Description of the task:
What lines in the entries hold the string "helllila"? List them.

(Change listing data)
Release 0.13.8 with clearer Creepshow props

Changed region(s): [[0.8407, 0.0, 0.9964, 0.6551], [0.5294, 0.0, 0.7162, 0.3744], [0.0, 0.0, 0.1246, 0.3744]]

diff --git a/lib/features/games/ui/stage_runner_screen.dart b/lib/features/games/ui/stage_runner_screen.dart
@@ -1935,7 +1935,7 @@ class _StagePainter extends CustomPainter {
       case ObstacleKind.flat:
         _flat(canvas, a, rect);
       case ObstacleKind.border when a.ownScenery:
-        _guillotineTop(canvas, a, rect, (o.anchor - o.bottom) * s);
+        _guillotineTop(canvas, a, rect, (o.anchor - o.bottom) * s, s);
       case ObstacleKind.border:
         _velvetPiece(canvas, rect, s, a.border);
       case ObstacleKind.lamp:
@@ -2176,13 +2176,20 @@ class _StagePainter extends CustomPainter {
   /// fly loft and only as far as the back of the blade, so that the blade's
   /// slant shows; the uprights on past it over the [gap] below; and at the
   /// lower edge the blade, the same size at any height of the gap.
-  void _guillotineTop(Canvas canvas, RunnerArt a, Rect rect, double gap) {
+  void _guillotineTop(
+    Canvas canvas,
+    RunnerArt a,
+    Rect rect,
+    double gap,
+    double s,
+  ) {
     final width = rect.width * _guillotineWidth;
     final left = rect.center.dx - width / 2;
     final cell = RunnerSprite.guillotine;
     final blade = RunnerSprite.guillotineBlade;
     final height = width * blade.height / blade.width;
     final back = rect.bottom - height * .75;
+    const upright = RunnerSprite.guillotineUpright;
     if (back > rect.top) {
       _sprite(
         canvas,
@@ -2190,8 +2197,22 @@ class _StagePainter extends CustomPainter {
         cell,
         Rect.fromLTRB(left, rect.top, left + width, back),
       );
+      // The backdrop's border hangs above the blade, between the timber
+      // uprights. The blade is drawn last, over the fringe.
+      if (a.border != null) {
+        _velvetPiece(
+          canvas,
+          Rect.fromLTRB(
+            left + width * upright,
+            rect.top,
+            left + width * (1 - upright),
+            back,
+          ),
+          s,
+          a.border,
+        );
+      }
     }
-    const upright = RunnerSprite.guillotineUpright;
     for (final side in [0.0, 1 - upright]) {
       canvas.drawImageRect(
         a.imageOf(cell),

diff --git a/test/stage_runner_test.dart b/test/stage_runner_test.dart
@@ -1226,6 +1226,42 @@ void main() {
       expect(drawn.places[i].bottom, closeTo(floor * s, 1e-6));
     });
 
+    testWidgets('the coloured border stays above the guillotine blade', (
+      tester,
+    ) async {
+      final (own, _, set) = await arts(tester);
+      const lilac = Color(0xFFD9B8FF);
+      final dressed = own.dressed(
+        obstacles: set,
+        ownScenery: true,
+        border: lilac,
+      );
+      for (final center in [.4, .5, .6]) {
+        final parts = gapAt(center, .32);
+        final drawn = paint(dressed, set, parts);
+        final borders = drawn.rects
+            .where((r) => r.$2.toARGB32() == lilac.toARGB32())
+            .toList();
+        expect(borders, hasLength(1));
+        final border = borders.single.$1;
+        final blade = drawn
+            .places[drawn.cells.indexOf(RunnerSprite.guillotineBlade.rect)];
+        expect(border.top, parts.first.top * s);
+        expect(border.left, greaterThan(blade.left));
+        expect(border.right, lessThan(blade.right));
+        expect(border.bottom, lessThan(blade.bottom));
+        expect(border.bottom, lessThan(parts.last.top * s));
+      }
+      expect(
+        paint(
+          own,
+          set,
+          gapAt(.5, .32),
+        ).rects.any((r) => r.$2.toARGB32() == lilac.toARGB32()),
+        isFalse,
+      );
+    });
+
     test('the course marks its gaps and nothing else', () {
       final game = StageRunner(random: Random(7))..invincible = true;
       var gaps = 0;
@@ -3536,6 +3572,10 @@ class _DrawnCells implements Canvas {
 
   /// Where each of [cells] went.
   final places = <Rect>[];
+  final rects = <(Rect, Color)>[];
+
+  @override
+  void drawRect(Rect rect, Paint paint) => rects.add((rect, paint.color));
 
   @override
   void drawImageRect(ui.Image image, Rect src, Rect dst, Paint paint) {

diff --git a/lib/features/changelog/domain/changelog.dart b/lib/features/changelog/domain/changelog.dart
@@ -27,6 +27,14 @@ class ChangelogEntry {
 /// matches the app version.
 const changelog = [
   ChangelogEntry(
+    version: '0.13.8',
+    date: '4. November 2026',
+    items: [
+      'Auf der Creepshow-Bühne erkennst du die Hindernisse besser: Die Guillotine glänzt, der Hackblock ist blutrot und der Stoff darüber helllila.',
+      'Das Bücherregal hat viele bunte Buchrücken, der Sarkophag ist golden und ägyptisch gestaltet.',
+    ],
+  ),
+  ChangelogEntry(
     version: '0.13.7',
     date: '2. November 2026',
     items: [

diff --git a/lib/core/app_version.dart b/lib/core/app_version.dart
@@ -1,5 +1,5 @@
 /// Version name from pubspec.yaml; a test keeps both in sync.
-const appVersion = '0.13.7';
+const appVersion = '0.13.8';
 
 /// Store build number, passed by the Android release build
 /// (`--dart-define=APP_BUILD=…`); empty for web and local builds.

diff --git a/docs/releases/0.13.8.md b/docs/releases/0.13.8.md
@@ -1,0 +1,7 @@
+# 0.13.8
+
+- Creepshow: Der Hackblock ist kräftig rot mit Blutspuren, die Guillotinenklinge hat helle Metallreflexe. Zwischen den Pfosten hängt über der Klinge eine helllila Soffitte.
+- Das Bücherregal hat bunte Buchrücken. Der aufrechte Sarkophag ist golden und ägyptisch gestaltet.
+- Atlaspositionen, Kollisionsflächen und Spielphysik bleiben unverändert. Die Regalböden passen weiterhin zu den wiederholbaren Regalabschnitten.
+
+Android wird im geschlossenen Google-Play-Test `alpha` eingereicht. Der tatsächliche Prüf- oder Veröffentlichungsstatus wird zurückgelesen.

Solution below:
+      'Auf der Creepshow-Bühne erkennst du die Hindernisse besser: Die Guillotine glänzt, der Hackblock ist blutrot und der Stoff darüber helllila.',
+- Creepshow: Der Hackblock ist kräftig rot mit Blutspuren, die Guillotinenklinge hat helle Metallreflexe. Zwischen den Pfosten hängt über der Klinge eine helllila Soffitte.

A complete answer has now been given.